All entries that follow are to be written out verbatim.
#### INPUT
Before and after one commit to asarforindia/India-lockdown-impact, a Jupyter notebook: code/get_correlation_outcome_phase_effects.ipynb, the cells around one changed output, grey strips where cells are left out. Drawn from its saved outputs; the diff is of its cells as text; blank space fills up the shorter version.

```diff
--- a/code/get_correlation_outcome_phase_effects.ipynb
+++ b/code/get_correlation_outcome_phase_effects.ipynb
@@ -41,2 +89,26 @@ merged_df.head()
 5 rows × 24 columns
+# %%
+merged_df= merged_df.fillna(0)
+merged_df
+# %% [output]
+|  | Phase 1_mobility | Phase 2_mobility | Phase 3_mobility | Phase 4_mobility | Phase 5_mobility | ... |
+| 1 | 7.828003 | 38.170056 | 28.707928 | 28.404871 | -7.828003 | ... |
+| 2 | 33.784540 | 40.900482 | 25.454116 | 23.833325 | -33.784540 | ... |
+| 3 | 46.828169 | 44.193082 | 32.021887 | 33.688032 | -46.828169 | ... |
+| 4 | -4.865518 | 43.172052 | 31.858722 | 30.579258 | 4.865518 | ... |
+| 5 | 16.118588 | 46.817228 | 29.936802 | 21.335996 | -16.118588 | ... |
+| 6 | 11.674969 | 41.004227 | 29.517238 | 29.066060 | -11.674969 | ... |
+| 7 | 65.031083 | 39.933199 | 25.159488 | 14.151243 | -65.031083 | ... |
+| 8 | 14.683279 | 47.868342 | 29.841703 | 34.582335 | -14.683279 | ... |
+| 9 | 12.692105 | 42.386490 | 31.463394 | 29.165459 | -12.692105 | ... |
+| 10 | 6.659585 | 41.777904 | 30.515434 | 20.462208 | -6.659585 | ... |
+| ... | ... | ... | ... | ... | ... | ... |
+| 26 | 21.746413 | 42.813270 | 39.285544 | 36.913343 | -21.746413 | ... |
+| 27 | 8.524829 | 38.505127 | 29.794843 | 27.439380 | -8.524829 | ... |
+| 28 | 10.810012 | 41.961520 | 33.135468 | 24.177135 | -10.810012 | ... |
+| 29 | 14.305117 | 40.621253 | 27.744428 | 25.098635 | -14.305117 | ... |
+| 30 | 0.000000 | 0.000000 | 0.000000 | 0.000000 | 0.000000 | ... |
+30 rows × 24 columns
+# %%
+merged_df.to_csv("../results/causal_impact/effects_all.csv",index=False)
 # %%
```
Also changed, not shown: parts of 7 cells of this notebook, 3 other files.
########
ANSWER »
Before and after one commit to asarforindia/India-lockdown-impact, a Jupyter notebook: code/get_correlation_outcome_phase_effects.ipynb, the cells around one changed output, grey strips where cells are left out. Drawn from its saved outputs; the diff is of its cells as text; blank space fills up the shorter version.

```diff
--- a/code/get_correlation_outcome_phase_effects.ipynb
+++ b/code/get_correlation_outcome_phase_effects.ipynb
@@ -41,2 +89,26 @@ merged_df.head()
 5 rows × 24 columns
+# %%
+merged_df= merged_df.fillna(0)
+merged_df
+# %% [output]
+|  | Phase 1_mobility | Phase 2_mobility | Phase 3_mobility | Phase 4_mobility | Phase 5_mobility | ... |
+| 1 | 7.828003 | 38.170056 | 28.707928 | 28.404871 | -7.828003 | ... |
+| 2 | 33.784540 | 40.900482 | 25.454116 | 23.833325 | -33.784540 | ... |
+| 3 | 46.828169 | 44.193082 | 32.021887 | 33.688032 | -46.828169 | ... |
+| 4 | -4.865518 | 43.172052 | 31.858722 | 30.579258 | 4.865518 | ... |
+| 5 | 16.118588 | 46.817228 | 29.936802 | 21.335996 | -16.118588 | ... |
+| 6 | 11.674969 | 41.004227 | 29.517238 | 29.066060 | -11.674969 | ... |
+| 7 | 65.031083 | 39.933199 | 25.159488 | 14.151243 | -65.031083 | ... |
+| 8 | 14.683279 | 47.868342 | 29.841703 | 34.582335 | -14.683279 | ... |
+| 9 | 12.692105 | 42.386490 | 31.463394 | 29.165459 | -12.692105 | ... |
+| 10 | 6.659585 | 41.777904 | 30.515434 | 20.462208 | -6.659585 | ... |
+| ... | ... | ... | ... | ... | ... | ... |
+| 26 | 21.746413 | 42.813270 | 39.285544 | 36.913343 | -21.746413 | ... |
+| 27 | 8.524829 | 38.505127 | 29.794843 | 27.439380 | -8.524829 | ... |
+| 28 | 10.810012 | 41.961520 | 33.135468 | 24.177135 | -10.810012 | ... |
+| 29 | 14.305117 | 40.621253 | 27.744428 | 25.098635 | -14.305117 | ... |
+| 30 | 0.000000 | 0.000000 | 0.000000 | 0.000000 | 0.000000 | ... |
+30 rows × 24 columns
+# %%
+merged_df.to_csv("../results/causal_impact/effects_all.csv",index=False)
 # %%
```
Also changed, not shown: parts of 7 cells of this notebook, 3 other files.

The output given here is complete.